Four species of Onygenales, Aphanoascus fulvescens, Gymnascella citrina, Gymnoascus dankaliensis, and the mitosporic anamorph Malbranchea aurantiaca, were isolated from surface to 4 cm sample depth (Figs. 2–4) (2, 3, 4). The genus Chrysosporium, which was also isolated from a 4 cm guano depth, is a heterogeneous assemblage of various species. This genus, together with Renispora, should not be misidentified with the macroconidia of Histoplasma mycelial phase. Antigenic tests, histopathologic studies, and dimorphic conversion can distinguish them without misinterpretation. Histoplasma was found in some samples of bat guano processed in this study, as reported previously (Taylor et al., 1994; Chávez–Tapia et al., 1998; Taylor et al., 1999). The Onygenales share the same pattern, regarding their ecology and pathogenicity. All are keratinolytic and are found associated with warmblooded animals and their products, such as skin, hair, and nails. Pathogenic Onygenaceae can affect humans mainly by inhalation of dry propagules. In healthy persons the symptoms induced by these fungi are generally mild and infection is self–limited in most cases. However, sometimes the infectious agent can persist within the host and be reactivated endogenously, particularly, when the immune system is altered. These fungi are associated to systemic infections, for example in patients with AIDS (de Hoog and Guarro, 1995).

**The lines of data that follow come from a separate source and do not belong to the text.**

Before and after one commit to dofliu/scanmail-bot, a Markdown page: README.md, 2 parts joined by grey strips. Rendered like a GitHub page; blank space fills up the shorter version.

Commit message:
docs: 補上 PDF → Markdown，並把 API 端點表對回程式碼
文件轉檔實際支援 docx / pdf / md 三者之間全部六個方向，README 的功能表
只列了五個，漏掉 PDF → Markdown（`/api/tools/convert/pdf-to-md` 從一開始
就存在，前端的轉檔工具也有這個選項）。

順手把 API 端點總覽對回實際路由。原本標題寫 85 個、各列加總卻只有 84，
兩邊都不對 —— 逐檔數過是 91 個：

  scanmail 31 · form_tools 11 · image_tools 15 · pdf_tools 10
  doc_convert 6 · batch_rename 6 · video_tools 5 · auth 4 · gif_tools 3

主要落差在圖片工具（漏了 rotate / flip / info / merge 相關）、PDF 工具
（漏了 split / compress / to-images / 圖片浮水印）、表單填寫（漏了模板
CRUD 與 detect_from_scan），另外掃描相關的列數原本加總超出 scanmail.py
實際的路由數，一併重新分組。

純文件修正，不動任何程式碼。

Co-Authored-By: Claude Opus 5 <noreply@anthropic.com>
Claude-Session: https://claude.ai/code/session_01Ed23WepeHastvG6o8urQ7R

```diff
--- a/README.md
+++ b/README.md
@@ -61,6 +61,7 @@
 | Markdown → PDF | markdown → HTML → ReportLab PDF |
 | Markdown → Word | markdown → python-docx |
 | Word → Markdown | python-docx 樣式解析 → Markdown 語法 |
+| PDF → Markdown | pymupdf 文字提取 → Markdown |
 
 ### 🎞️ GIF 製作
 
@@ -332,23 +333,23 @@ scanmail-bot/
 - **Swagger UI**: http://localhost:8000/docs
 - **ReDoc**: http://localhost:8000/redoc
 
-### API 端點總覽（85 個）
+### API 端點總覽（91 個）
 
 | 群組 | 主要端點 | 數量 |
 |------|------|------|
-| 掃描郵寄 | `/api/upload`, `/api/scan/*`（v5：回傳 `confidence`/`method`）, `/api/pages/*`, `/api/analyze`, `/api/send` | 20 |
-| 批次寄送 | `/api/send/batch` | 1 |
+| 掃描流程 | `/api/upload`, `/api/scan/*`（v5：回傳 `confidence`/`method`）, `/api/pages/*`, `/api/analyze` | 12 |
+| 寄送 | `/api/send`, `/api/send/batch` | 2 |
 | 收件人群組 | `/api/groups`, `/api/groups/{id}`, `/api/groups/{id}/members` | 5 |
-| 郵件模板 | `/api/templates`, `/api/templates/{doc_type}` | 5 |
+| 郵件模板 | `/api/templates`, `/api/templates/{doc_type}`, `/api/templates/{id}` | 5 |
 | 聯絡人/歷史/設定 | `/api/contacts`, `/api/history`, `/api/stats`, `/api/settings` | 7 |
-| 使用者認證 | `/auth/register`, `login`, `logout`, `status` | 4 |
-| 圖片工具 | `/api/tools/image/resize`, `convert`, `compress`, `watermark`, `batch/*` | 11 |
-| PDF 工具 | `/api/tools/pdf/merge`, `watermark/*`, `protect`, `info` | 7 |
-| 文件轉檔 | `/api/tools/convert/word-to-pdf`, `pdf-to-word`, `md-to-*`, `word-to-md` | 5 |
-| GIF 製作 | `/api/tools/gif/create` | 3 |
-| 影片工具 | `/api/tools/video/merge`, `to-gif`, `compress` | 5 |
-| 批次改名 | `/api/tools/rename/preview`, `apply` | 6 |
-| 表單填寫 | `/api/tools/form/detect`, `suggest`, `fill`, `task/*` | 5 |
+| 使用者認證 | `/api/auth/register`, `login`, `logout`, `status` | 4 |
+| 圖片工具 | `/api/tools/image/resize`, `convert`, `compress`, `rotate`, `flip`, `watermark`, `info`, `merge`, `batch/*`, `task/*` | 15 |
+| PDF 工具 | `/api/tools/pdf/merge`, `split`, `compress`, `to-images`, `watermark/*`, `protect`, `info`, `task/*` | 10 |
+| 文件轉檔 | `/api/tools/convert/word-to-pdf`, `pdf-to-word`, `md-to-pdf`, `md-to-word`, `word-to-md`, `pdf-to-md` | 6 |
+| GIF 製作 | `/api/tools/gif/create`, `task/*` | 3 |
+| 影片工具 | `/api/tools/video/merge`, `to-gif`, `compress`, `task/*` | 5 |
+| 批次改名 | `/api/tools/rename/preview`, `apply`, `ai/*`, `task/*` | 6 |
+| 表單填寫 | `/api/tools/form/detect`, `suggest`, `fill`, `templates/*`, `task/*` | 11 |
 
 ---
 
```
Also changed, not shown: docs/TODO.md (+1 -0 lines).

Four taxa of the genus Aspergillus, A. flavo–furcatis (Fig. 5), A. terreus, A. terreus var. aureus, and A. versicolor, were all isolated from surface to 4 cm sample depth. These species are common soil fungi, particularly, from tropical and subtropical geographic regions, where they grow on vegetable and animal residues. As other Aspergilli, these species may cause opportunistic infections in humans and animals (Raper and Fennell, 1977; de Hoog and Guarro, 1995). A cellulolytic fungus, Chaetomidium fimeti (Figs. 6, 7), was also identified from guano surface; its world distribution is not well known, although it has been recovered from arable soils in France, Russia, India, Japan, and USA, predominantly, between 0–5 cm soil depth, and from compost and burned timber, manure, plant detritus, leaves, paper, bird feathers, and nests (Domsch et al., 1993).

Two species of Penicillium were isolated from guano samples at 2 and 4 cm depth This genus includes some ubiquitous species (Pitt, 1985), others are mycotoxigenic, and some are opportunistic causing mycosis in humans and animals (de Hoog and Guarro, 1995). One nonidentified species of Sporothrix was also isolated from guano surface. This genus includes some species that are pathogenic to insects and humans (Samson et al., 1988; de Hoog and Guarro, 1995).

Of the filamentous fungi identified in the present study, some species have been previously isolated from bat guano collected in enclosed or open spaces. Orpurt (1964) isolated Acremonium vitis, Aspergillus versicolor and other Aspergilli, as well as different Penicillium species, from samples of the Eleutera Island cave, Bahamas. Other authors also reported the presence of Aspergillus and Penicillum species in guano samples collected in: an attic where a colony of bats (Eplesicus fuseus) lived (Brandesberg, 1968); in several caves from Mexico; southern, northern and southwestern Puerto Rico, including the Río Camuy system; and southern India (Hoffman et al., 1986; Carvajal–Zamora and Nieves–Rivera, 1998; Koilraj et al., 1999; Nieves–Rivera; 2003). Chrysosporium sp. was isolated from guano samples from an abandoned barn which had harbored a bat (Myotis velifer) nursery colony (Gaur and Lichtwardt, 1980), and C. indicum and C. tropicum from samples collected in bat habitats throughout Israel (Ajello et al., 1977). These findings suggest that some of the species identified in the present work belong to the natural mycobiota of bat guano either in cave or open environments.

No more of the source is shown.